- Ex-President has said he went to Belgium to bolster Catalonia’s independence bid
- Charges against the former officials include sedition, rebellion and misuse of funds
They will go before a judge who will have until Monday morning to decide the next step, which could include executing arrest warrants against the men or imposing bail requirements, said Gilles Dejemeppe, a spokesman for the Brussels prosecutor’s office.
The officials surrendered to authorities at 9:17 a.m. and, with their lawyers present, were officially notified of the arrest warrants, Dejemeppe said.
A Spanish judge issued an international arrest warrant for Puigdemont on Friday, a day after eight members of the dissolved Catalan government were jailed in Spain.

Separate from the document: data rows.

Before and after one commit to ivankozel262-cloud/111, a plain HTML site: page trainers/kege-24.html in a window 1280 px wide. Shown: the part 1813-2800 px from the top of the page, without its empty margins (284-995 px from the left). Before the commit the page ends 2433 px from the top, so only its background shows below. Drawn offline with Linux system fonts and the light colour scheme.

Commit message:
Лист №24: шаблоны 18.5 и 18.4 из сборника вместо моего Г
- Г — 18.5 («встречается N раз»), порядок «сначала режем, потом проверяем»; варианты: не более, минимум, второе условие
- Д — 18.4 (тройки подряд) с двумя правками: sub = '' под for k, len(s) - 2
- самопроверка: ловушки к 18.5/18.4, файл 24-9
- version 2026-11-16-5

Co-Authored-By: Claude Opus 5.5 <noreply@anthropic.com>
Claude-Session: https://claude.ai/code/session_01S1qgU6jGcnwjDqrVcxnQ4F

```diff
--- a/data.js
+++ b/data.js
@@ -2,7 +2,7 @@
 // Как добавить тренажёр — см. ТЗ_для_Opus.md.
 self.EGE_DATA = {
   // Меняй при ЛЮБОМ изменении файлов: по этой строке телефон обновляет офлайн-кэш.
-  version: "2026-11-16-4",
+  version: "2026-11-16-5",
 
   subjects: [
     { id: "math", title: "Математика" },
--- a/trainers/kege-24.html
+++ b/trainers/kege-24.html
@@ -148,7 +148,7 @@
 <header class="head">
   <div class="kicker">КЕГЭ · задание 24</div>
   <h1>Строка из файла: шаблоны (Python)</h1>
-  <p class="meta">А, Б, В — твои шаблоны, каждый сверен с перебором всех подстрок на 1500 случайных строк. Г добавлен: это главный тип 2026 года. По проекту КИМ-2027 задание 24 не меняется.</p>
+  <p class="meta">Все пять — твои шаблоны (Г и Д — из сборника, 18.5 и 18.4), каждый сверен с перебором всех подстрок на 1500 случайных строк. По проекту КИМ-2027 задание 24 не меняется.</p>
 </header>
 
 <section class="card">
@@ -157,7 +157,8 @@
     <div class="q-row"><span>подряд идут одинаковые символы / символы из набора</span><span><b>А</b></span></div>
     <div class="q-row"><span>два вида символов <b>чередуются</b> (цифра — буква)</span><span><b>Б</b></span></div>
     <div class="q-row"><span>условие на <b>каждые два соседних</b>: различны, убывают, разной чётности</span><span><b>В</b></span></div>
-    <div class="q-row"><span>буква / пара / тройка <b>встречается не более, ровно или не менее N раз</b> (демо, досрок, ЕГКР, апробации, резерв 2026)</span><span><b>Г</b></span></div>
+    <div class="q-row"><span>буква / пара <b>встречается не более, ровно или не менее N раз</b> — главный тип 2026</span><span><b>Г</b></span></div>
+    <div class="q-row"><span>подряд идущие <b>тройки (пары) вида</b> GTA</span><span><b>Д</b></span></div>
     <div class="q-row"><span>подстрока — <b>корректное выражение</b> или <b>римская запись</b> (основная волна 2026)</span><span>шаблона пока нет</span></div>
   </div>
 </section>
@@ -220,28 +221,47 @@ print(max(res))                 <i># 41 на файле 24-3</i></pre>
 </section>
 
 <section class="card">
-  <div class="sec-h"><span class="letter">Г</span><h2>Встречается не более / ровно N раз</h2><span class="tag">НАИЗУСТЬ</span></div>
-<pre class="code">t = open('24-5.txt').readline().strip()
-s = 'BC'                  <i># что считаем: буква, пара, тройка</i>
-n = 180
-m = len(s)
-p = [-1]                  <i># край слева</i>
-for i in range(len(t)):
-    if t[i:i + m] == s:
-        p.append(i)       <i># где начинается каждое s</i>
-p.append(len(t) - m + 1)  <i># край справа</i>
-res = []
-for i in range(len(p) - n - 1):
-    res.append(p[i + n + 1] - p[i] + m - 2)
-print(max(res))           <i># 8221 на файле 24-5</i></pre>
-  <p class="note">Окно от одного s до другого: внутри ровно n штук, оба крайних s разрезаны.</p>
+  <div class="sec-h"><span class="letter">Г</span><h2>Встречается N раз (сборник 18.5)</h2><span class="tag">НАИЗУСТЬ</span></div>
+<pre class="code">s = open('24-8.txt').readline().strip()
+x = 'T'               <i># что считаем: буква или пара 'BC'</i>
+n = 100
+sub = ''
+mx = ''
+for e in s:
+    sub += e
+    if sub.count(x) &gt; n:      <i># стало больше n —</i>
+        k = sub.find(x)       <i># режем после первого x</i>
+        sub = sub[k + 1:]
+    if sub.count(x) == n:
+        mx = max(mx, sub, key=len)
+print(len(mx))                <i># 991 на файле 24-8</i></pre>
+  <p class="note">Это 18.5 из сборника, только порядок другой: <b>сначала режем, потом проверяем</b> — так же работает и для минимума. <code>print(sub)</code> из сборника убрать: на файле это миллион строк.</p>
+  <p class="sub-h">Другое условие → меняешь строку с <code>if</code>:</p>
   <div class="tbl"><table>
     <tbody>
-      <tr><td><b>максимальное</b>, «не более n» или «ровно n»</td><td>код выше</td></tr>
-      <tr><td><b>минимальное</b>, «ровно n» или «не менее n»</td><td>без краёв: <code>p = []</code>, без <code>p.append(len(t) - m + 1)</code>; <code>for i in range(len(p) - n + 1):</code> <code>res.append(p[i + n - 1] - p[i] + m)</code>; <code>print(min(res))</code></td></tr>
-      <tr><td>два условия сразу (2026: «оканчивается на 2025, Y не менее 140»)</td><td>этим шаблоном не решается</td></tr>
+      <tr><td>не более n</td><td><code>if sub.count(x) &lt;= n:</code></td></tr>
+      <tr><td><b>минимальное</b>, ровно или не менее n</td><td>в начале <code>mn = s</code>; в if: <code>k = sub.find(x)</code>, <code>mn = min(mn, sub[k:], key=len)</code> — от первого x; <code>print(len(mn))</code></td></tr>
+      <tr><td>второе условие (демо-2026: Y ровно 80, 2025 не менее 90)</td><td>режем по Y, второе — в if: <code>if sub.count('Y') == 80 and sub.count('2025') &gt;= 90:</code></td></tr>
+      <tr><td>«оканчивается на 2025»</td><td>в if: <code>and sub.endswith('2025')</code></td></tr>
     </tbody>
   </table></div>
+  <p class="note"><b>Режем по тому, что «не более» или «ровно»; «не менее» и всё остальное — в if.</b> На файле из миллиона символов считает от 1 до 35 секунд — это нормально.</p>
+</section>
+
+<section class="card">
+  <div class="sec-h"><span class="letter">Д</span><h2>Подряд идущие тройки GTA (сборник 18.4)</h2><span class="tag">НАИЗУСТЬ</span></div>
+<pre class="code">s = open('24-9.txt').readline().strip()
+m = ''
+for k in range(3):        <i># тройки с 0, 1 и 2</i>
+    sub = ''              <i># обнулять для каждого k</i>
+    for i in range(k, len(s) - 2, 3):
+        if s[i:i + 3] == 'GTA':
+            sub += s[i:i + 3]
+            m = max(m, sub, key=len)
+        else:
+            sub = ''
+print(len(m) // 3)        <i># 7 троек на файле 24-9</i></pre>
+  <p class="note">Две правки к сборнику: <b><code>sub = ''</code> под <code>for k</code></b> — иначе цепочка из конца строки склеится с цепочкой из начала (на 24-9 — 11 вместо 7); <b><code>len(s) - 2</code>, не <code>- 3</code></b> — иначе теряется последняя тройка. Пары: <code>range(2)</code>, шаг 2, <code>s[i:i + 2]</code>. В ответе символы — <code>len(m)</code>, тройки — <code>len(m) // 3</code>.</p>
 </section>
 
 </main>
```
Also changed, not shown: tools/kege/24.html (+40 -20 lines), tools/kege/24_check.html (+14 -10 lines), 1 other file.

Puigdemont, who considers himself the rightful leader of Catalonia, has said he went to Belgium not to flee the Spanish court system, but rather to seek European support for his region’s independence bid.
Puigdemont tweeted Saturday that he and his associates are “prepared to fully cooperate with Belgian justice following the European arrest warrant issued by Spain.”
Spain was plunged into its worst political crisis in decades after Puigdemont’s administration held an independence referendum October 1 despite the nation’s highest court banning the move.
The Catalan parliament then declared unilateral independence, and Madrid responded by suspending the region’s autonomy, sacking the government and imposing direct rule.
Carmen Lamela, a judge in Spain’s National Court, asked the Belgian prosecutor’s office to arrest Puidgemont and four ministers in the dissolved Catalan government who ignored a court order to appear before a judge Thursday.
The charges include sedition, rebellion, misuse of funds, abuse of authority and contempt. The other four named in warrants are Toni Comin, Clara Ponsati, Lluis Puig and Meritxell Serret.